We followed through with a promise to ourselves to pursue warmer weather in January to break the spell of winter. It was good to drive to the south, through the south, to feel the physical reality of states that have become too abstract in the political dumbshow of recent years. In the foggy mountains of Tennessee, we discussed important battles fought along the Cumberland and the Tennessee Rivers and Wallace Stevens' poem "Anecdote of the Jar." This postcard series is a meditation upon that poem and "the slovenly wilderness" surrounding us everywhere.

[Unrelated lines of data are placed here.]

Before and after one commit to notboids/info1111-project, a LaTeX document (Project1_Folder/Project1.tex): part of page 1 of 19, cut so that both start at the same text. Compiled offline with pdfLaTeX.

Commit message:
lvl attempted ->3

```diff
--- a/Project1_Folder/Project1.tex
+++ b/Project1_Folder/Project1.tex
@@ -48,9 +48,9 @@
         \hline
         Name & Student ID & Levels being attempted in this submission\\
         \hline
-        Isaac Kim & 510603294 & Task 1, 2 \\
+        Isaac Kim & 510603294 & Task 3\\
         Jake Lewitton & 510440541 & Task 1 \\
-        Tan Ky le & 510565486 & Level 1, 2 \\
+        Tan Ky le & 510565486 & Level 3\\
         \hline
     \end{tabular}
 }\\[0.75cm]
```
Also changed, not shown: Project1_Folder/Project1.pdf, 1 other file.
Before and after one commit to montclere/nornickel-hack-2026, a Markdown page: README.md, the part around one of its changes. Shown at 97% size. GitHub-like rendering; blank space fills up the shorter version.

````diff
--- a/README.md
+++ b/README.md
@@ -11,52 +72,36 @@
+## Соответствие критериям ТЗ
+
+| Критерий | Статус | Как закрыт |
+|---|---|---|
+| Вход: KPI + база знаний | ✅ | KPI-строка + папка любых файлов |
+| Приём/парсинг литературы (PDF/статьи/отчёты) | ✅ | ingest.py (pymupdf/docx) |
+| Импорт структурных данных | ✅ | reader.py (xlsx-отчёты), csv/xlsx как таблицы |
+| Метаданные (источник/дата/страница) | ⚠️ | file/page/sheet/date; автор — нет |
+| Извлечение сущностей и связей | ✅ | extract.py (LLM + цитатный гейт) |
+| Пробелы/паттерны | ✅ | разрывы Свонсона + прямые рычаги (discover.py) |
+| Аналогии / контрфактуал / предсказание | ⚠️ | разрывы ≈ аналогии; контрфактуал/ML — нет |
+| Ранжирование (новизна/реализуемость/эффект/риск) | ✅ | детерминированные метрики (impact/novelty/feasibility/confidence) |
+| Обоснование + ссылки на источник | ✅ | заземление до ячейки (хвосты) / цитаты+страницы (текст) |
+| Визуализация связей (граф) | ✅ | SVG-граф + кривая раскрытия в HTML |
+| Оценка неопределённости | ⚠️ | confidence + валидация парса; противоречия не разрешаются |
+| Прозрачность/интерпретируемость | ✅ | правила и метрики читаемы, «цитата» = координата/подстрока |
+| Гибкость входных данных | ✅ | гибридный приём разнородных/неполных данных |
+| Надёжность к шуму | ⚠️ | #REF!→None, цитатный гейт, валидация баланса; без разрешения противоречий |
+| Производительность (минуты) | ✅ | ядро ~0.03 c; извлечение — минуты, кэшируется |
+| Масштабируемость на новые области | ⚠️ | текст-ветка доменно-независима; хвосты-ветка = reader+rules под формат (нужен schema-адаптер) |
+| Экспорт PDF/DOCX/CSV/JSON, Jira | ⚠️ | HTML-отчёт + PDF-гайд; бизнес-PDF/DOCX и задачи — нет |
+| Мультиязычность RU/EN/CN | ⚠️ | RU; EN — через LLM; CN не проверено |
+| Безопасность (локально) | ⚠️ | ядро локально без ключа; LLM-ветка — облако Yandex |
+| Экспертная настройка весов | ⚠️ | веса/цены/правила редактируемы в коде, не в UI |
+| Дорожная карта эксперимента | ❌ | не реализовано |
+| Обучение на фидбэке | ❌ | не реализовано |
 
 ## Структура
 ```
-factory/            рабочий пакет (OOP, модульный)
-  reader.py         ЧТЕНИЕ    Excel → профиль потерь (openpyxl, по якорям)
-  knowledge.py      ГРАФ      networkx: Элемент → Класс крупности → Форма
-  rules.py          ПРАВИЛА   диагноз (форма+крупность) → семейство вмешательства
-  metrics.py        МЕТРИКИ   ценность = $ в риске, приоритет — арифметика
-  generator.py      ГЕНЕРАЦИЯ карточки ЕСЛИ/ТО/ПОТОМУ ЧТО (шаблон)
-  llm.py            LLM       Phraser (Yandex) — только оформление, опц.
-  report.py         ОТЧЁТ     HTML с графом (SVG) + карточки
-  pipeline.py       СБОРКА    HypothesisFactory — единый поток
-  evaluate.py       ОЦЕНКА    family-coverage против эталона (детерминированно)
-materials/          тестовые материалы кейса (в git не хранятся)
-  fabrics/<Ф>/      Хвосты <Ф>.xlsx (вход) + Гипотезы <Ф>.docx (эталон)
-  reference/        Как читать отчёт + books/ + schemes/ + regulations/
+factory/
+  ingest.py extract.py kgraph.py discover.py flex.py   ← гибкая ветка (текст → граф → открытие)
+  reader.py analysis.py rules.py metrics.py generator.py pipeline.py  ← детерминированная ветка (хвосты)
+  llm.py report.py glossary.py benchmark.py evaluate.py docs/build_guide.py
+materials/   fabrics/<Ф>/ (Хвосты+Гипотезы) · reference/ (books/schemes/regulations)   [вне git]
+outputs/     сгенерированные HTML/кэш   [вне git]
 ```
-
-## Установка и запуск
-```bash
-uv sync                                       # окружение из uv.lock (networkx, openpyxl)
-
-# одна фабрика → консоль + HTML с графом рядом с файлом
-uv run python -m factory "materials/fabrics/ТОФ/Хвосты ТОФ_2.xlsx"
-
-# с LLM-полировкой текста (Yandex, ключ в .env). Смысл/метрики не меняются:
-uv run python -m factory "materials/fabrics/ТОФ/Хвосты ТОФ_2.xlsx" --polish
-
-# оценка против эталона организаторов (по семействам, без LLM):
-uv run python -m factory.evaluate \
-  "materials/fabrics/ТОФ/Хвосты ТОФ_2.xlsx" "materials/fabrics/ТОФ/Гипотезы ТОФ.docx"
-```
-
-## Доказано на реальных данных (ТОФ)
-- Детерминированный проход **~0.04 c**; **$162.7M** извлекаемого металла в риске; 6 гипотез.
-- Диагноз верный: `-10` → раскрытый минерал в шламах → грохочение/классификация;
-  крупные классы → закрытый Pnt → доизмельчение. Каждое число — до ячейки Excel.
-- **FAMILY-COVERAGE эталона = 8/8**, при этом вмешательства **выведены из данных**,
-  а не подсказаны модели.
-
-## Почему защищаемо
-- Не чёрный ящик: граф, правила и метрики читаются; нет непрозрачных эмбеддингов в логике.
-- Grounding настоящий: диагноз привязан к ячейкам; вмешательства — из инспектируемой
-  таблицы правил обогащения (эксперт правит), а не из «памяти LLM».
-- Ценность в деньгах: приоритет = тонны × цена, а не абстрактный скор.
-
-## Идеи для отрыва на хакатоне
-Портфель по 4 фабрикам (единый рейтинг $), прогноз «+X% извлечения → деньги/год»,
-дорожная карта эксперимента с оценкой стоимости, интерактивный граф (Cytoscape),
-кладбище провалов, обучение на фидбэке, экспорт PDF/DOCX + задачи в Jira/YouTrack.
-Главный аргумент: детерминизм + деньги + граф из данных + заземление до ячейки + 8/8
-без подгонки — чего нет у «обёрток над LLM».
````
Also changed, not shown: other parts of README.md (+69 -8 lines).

It could be said I wasted an entire day of my shooting time in Ontario this July teaching myself how to photograph dragonflies. If you haven't tried to do it you really should, and you should do so while perched on a rock in a boggy, buggy corner of a beautiful river that also happens to be the nesting ground for a large family of extremely territorial watersnakes who are quite fond of the rock you are standing on for their all-day sunbathing. All morning I tried and failed. At lunch I unloaded my cards full of bad shots and recalculated what I would try next. And back to the Rock I went with a new card and a fresh battery and found the snakes had retaken their position--they would only be defeated by being mock-beaten with a swim noodle ( a task undertaken by someone not myself). Things improved. I have a lot of shots of dragonflies too, thank you, but the real gain was this: the settings I used for the dragonflies opened up a world of possibilities for seeing the river anew. Once again I am reminded of the magnificence of Samuel Beckett: "Ever Tried? Ever Failed? No matter. Try Again. Fail again. Fail Better!"